# [Exercise details]
Extract each line holding the word "routes" from the entries.

*** Opening of Available data ***

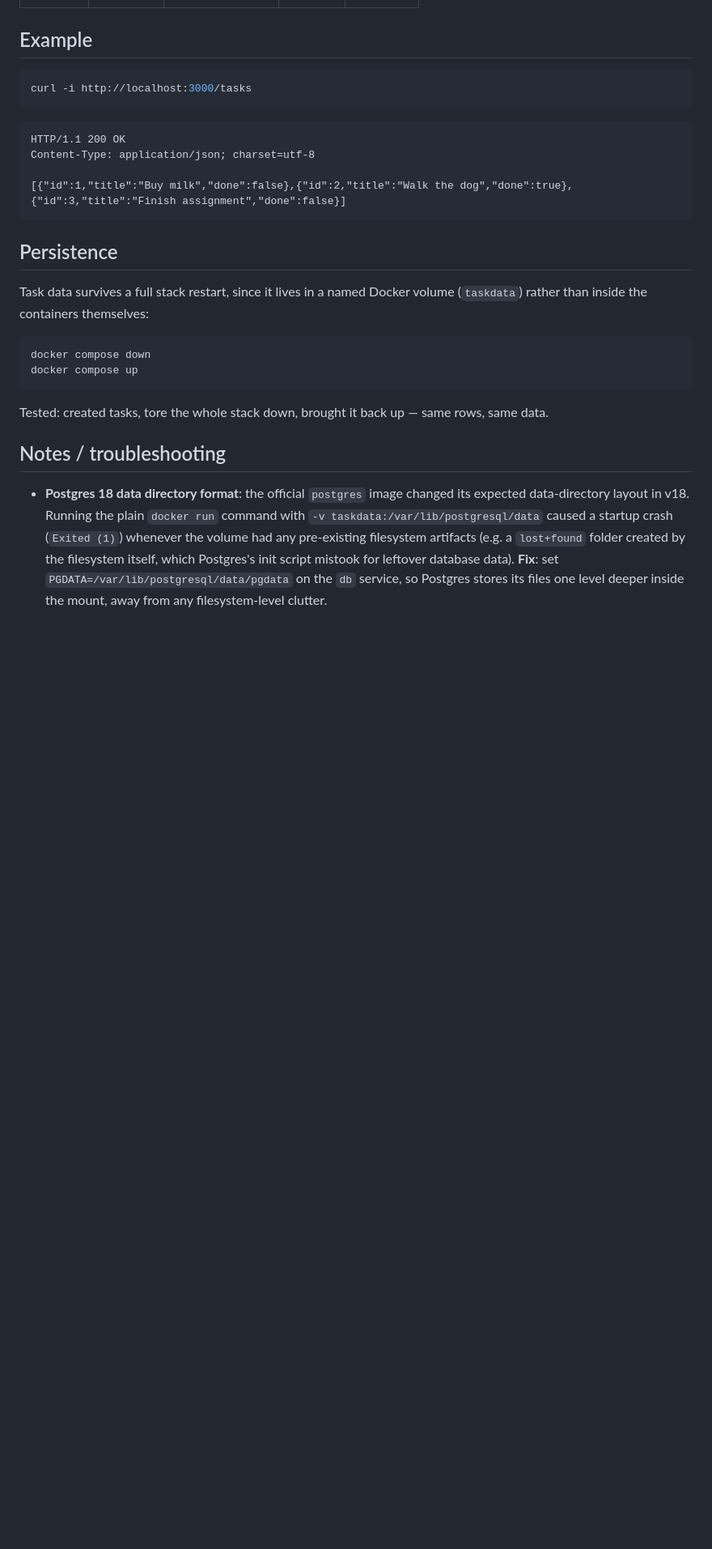
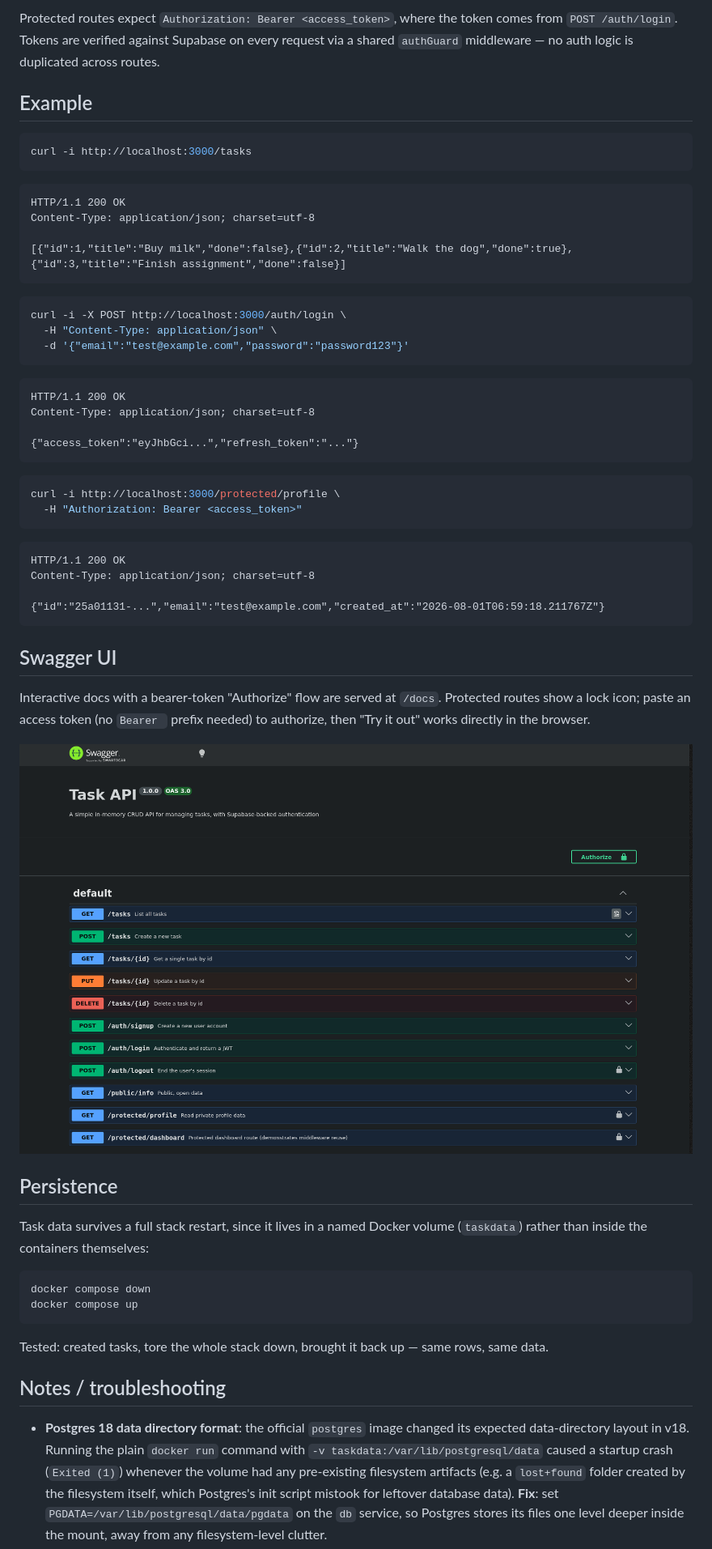
Before and after one commit to udyzodd/task-crud-api, a Markdown page: README.md, the part around the change printed below. Shown: that part at 81% size. Rendered like a GitHub page; pictures changed too: swagger-ui-screenshot.png; blank space fills up the shorter version.

````diff
--- a/README.md
+++ b/README.md
@@ -42,3 +74,7 @@ DATABASE_URL=postgres://postgres:dev@db:5432/tasks
+Protected routes expect `Authorization: Bearer <access_token>`, where the token
+comes from `POST /auth/login`. Tokens are verified against Supabase on every
+request via a shared `authGuard` middleware — no auth logic is duplicated
+across routes.
 
 ## Example
 
@@ -53,6 +89,39 @@ Content-Type: application/json; charset=utf-8
 [{"id":1,"title":"Buy milk","done":false},{"id":2,"title":"Walk the dog","done":true},{"id":3,"title":"Finish assignment","done":false}]
 ```
 
+```bash
+curl -i -X POST http://localhost:3000/auth/login \
+  -H "Content-Type: application/json" \
+  -d '{"email":"test@example.com","password":"password123"}'
+```
+
+```
+HTTP/1.1 200 OK
+Content-Type: application/json; charset=utf-8
+
+{"access_token":"eyJhbGci...","refresh_token":"..."}
+```
+
+```bash
+curl -i http://localhost:3000/protected/profile \
+  -H "Authorization: Bearer <access_token>"
+```
+
+```
+HTTP/1.1 200 OK
+Content-Type: application/json; charset=utf-8
+
+{"id":"25a01131-...","email":"test@example.com","created_at":"2026-08-01T06:59:18.211767Z"}
+```
+
+## Swagger UI
+
+Interactive docs with a bearer-token "Authorize" flow are served at `/docs`.
+Protected routes show a lock icon; paste an access token (no `Bearer ` prefix
+needed) to authorize, then "Try it out" works directly in the browser.
+
+![Swagger UI — authorized request to /protected/profile](swagger-ui-screenshot.png)
+
 ## Persistence
 
 Task data survives a full stack restart, since it lives in a named Docker volume
@@ -63,7 +132,8 @@ docker compose down
 docker compose up
 ```
 
-Tested: created tasks, tore the whole stack down, brought it back up — same rows, same data.
+Tested: created tasks, tore the whole stack down, brought it back up — same rows,
+same data.
 
 ## Notes / troubleshooting
 
````
Also changed, not shown: other parts of README.md (+51 -12 lines).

*** Close of Available data ***

# [Written reply]
+Protected routes expect `Authorization: Bearer <access_token>`, where the token
+across routes.
+Protected routes show a lock icon; paste an access token (no `Bearer ` prefix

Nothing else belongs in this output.